- Are Indians racists? In short, yes!
- The racist nature amongst Indians stems from centuries of closely guarded casteist hierarchies
- Why is there so little outrage over the case of the young Tanzanian girl who stripped and beaten by a mob in Bengaluru while police remained silent spectators to the incident
On Sunday, a 21-year-old Tanzanian girl was beaten stripped and molested by a senseless mob (is there another kind?) in the metropolitan city of Bengaluru in India.
She was foreign - of African origin.
She happened to pass by the same location where a Sudanese man had run over and killed a woman a while earlier.
It must be noted that she wasn't the mobs only victim. They chased and thrashed a Sudanese student and beat up four more Tanzanians, the Deccan Chronicle reported.
And neither is this incident the first of its kind against the African diaspora in India. Here's how the madness followed, wherein African students, irrespective of which nationality they belonged to, were targeted.
"The local residents went hunting for houses where Africans stayed and harassed them. They stopped vehicles to check if there were any Africans inside. Our students heard that there were messages floating around that the locals were planning to attack Acharya College cottages and all the hostel accommodations in the area, which are full of Africans," Bosco Kaweesi, legal adviser of All African Students in Bengaluru, told Deccan Chronicle.
So let's first get some facts straight.
The young lady had nothing to do with the accident. She was in no way related to the accused. Heck, Tanzania is over 2,000 kilometres away from Sudan. And yet, the mob picked her for a reason that few of us will admit to - she was African, the same race as the accused. The mob, comprising "righteous Indians" no doubt, victimised the girl simply for the colour of her skin, as Indian often do.
Secondly, the 'manhunt' and abuse of African students that followed, is very clearly a case of racial targeting. It may offend several Indians, but the lot of us are largely discriminatory at several levels.
And the undeniable fact remains that our racist nature stems from centuries of closely guarded casteist hierarchies. Even those educated and westernised amongst us, as I'm sure were present within the mob that brutally attacked the young girl, have often shown supremacist tendencies over those less like us.
Now it may be impossible to go around changing perspectives of a racist mob overnight, but we do live under Rule of Law, which categorically rejects any kind of violence, as well as all forms of discrimination. And yet, the local police not only failed to take action against the perpetrators but were also spectators to the incident.
Also, when the girl went to police for help, they asked her to first bring the Sudanese man into custody. The fact that she did not know who he was was of little concern to them.
Another point made across media and social media is that she was beaten for no fault of hers. I need to stress here that had it indeed been her fault, it would have been just as outrageous to beat her or any other person.
Burden of our hypocrisy
The horrendous incident was much akin to the violent mob in Kabul that beat and killed Farkhunda, a young Afghan woman, last April, on the false accusation of having burned the Koran. Both mobs considered themselves as protectors of their social order. Both wanted to defend a social space that they considered above others and, truth be told, something they did not earn. The only difference was that this woman survived, while Farkhunda was martyred.

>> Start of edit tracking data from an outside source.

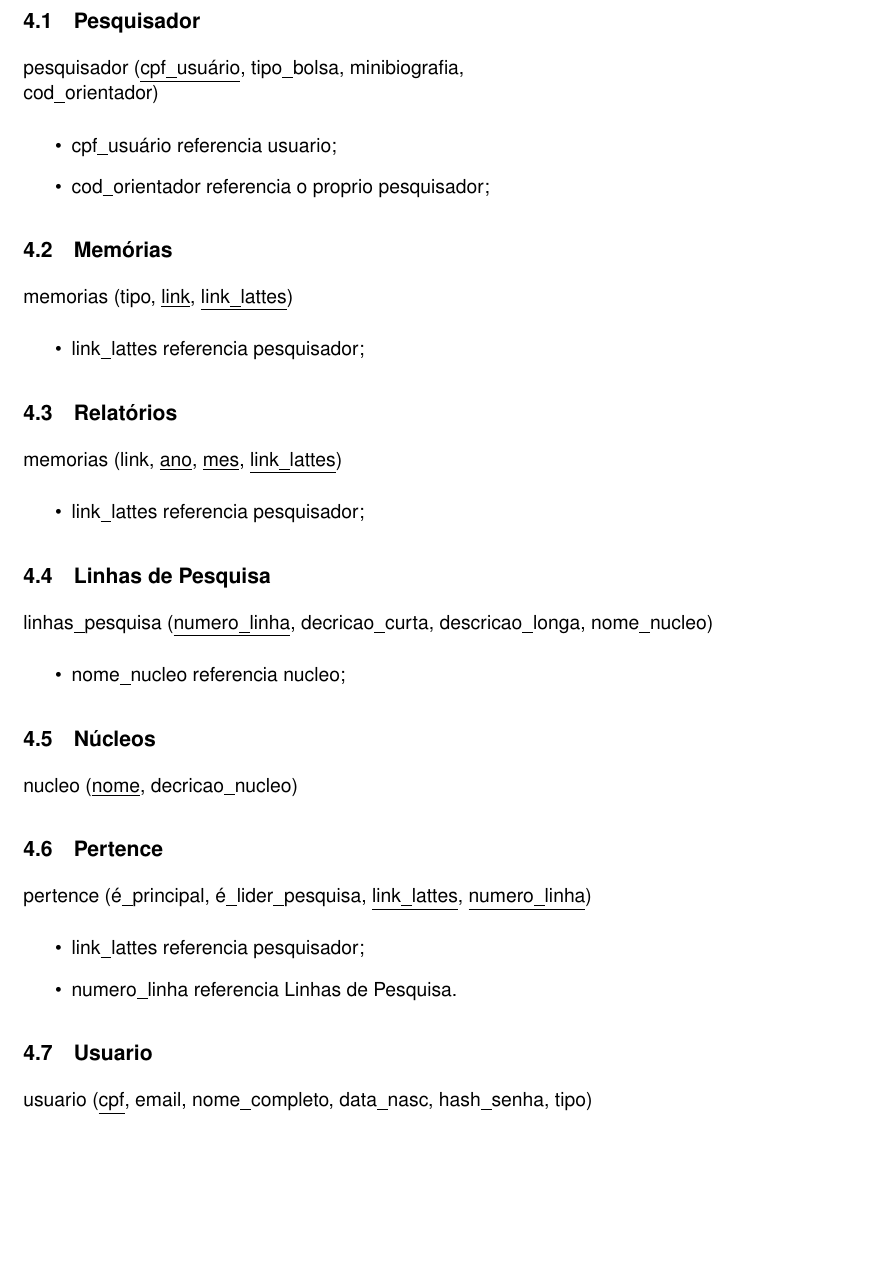
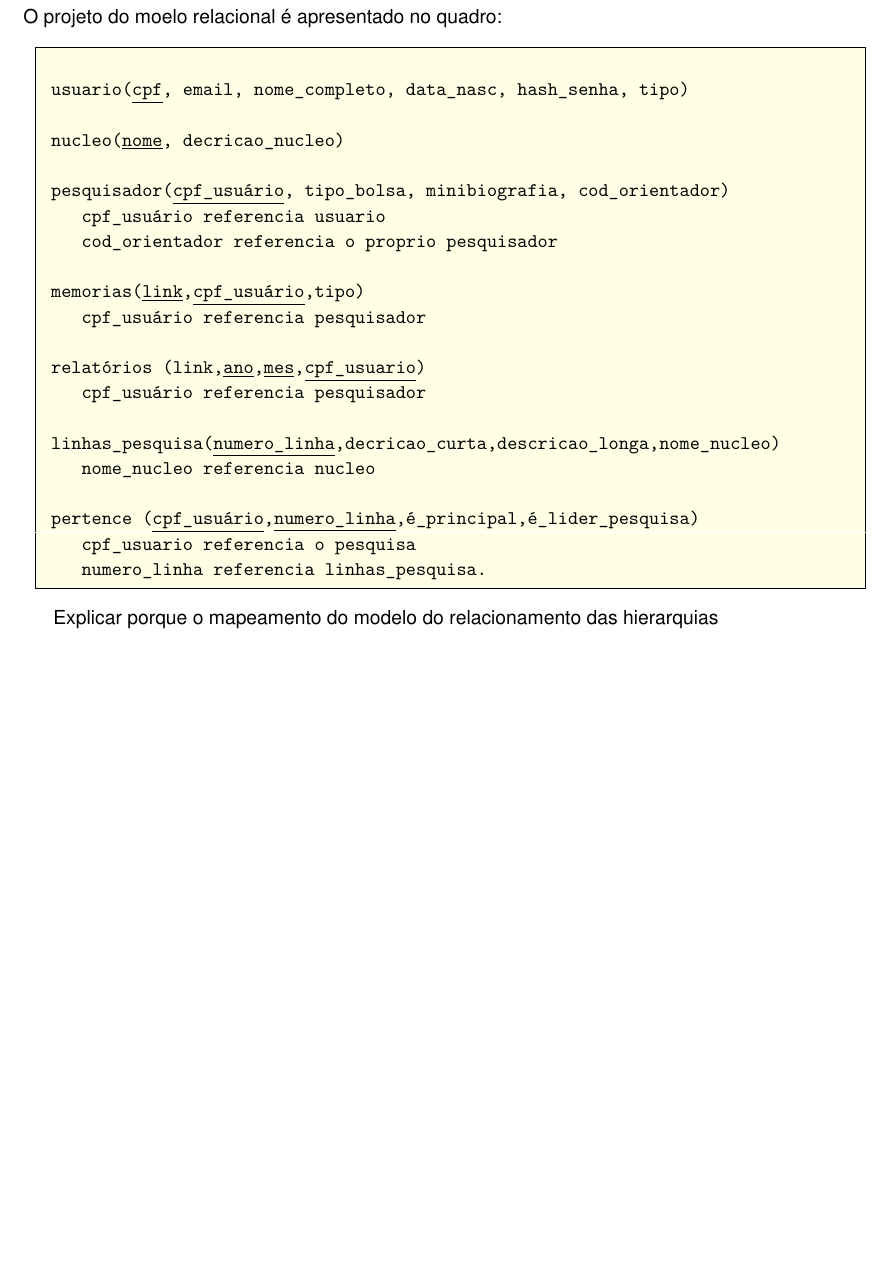
Before and after one commit to Javiercuba/Relatorio-Banco-de-dados-UFSCAR, a LaTeX document (relatorio/article/relatorio.tex): part of page 9 of 9, cut at the place of the change. The pictures show the PDF file relatorio/article/relatorio.pdf that the author committed with the source.

Commit message:
SQL code

```diff
--- a/relatorio/article/relatorio.tex
+++ b/relatorio/article/relatorio.tex
@@ -312,66 +312,40 @@ de atributos por tipo-entidade e suas restrições.
 \clearpage
 
 \section{Modelo Relacional}
-\subsection{Pesquisador}
+O projeto do moelo relacional é apresentado no quadro:
+\begin{lstlisting}[
+    escapechar=\%,
+    language=SQL,
+    showspaces=false,
+    basicstyle=\ttfamily,
+    numbers=none,
+    numberstyle=\tiny,
+    commentstyle=\color{gray}
+ ]
+ usuario(%\underline{cpf}%, email, nome_completo, data_nasc, hash_senha, tipo)
 
-pesquisador (\underline{cpf\underline{ }\underline{ }usuário},
-tipo\underline{ }\underline{ }bolsa,
-minibiografia,
-cod\underline{ }\underline{ }orientador)
+ nucleo(%\underline{nome}%, decricao_nucleo)
 
-\begin{itemize}
-    \item cpf\underline{ }\underline{ }usuário referencia usuario;
-    \item cod\underline{ }\underline{ }orientador referencia o proprio pesquisador;
-\end{itemize}
+ pesquisador(%\underline{cpf\_usuário}%, tipo_bolsa, minibiografia, cod_orientador)
+    cpf_usuário referencia usuario
+    cod_orientador referencia o proprio pesquisador
 
-\subsection{Memórias}
-memorias (tipo,
-\underline{link},
-\underline{cpf\underline{ }\underline{ }usuário})
+ memorias(%\underline{link}%,%\underline{cpf\_usuário}%,tipo)
+    cpf_usuário referencia pesquisador
 
-\begin{itemize}
-    \item \underline{cpf\underline{ }\underline{ }usuário} referencia pesquisador;
-\end{itemize}
+ relatórios (link,%\underline{ano}%,%\underline{mes}%,%\underline{cpf\_usuario}%)
+    cpf_usuário referencia pesquisador
 
-\subsection{Relatórios}
-memorias (link,
-\underline{ano},
-\underline{mes},
-\underline{link\underline{ }\underline{ }lattes})
+ linhas_pesquisa(%\underline{numero\_linha}%,decricao_curta,descricao_longa,nome_nucleo)
+    nome_nucleo referencia nucleo
 
-\begin{itemize}
-    \item \underline{cpf\underline{ }\underline{ }usuário} referencia pesquisador;
-\end{itemize}
-\subsection{Linhas de Pesquisa}
-linhas\underline{ }\underline{ }pesquisa (\underline{numero\underline{ }\underline{ }linha},
-decricao\underline{ }\underline{ }curta,
-descricao\underline{ }\underline{ }longa,
-nome\underline{ }\underline{ }nucleo)
+ pertence (%\underline{cpf\_usuário}%,%\underline{numero\_linha}%,é_principal,é_lider_pesquisa)
+    cpf_usuario referencia o pesquisa
+    numero_linha referencia linhas_pesquisa.
+\end{lstlisting}
 
 
-\begin{itemize}
-    \item nome\underline{ }\underline{ }nucleo referencia nucleo;
-\end{itemize}
-
-%\textcolor{pink}{tyestasasasasasas}
-\subsection{Núcleos}
-nucleo (\underline{nome}, decricao\underline{ }\underline{ }nucleo)
-
-\subsection{Pertence}
-pertence (é\underline{ }\underline{ }principal,
-é\underline{ }\underline{ }lider\underline{ }\underline{ }pesquisa,
-\underline{cpf\underline{ }\underline{ }usuário},
-\underline{numero\underline{ }\underline{ }linha})
-
-
-\begin{itemize}
-    \item link\underline{ }\underline{ }lattes referencia pesquisador;
-    \item numero\underline{ }\underline{ }linha referencia Linhas de Pesquisa.
-\end{itemize}
-
-\subsection{Usuario}
-usuario (\underline{cpf}, email, nome\underline{ }\underline{ }completo, data\underline{ }\underline{ }nasc, hash\underline{ }\underline{ }senha, tipo)
-
-%Qual o identificador do pesquisador, é o CPF do usuario?
+Explicar porque o mapeamento do modelo
+do relacionamento das hierarquias
 
 \end{document}
```
Also changed, not shown: relatorio/article/relatorio.pdf.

Quite a few of my friends called in to check on me, when the Farkhunda case made headlines, out of love and concern, I'm sure. But it was also partly because it somehow validated their fears (for me) about my choice of country of residence -- because women in Afghanistan are expected to be not treated well.
And yet here we are - in the IT hub of India, where the life and dignity of a foreign woman is at stake, and the law refuses to protect her.
Hundreds of Indians were offended by Coldplay's portrayal of India in their latest song last week. They called it cultural appropriation and was considered hip to criticise them of earning profits off exotic heritage. Where are the critics who uphold the Indian culture now?
How about we first define what our culture is? The dignity of a woman, any woman, is compromised based on the colour of her skin - this is a cultural trait that is all too familiar to India. How is there so little outcry for this young Tanzanian girl, when it doesn't take a moment for us to gather against those who call us intolerant?
How can we claim to be a democracy when we can't implement the rule of law? Indians are quick in demanding rightful justice when faced with racism abroad. Our leaders, actors and parliamentarians are at the helm of parades asking foreign, especially western, governments act in defence of Indians wronged, and rightly so. But we also, need to be equally vocal about the rights of those foreign nationals among us, in our land.
Racism is just as much our burden as it is of the western societies.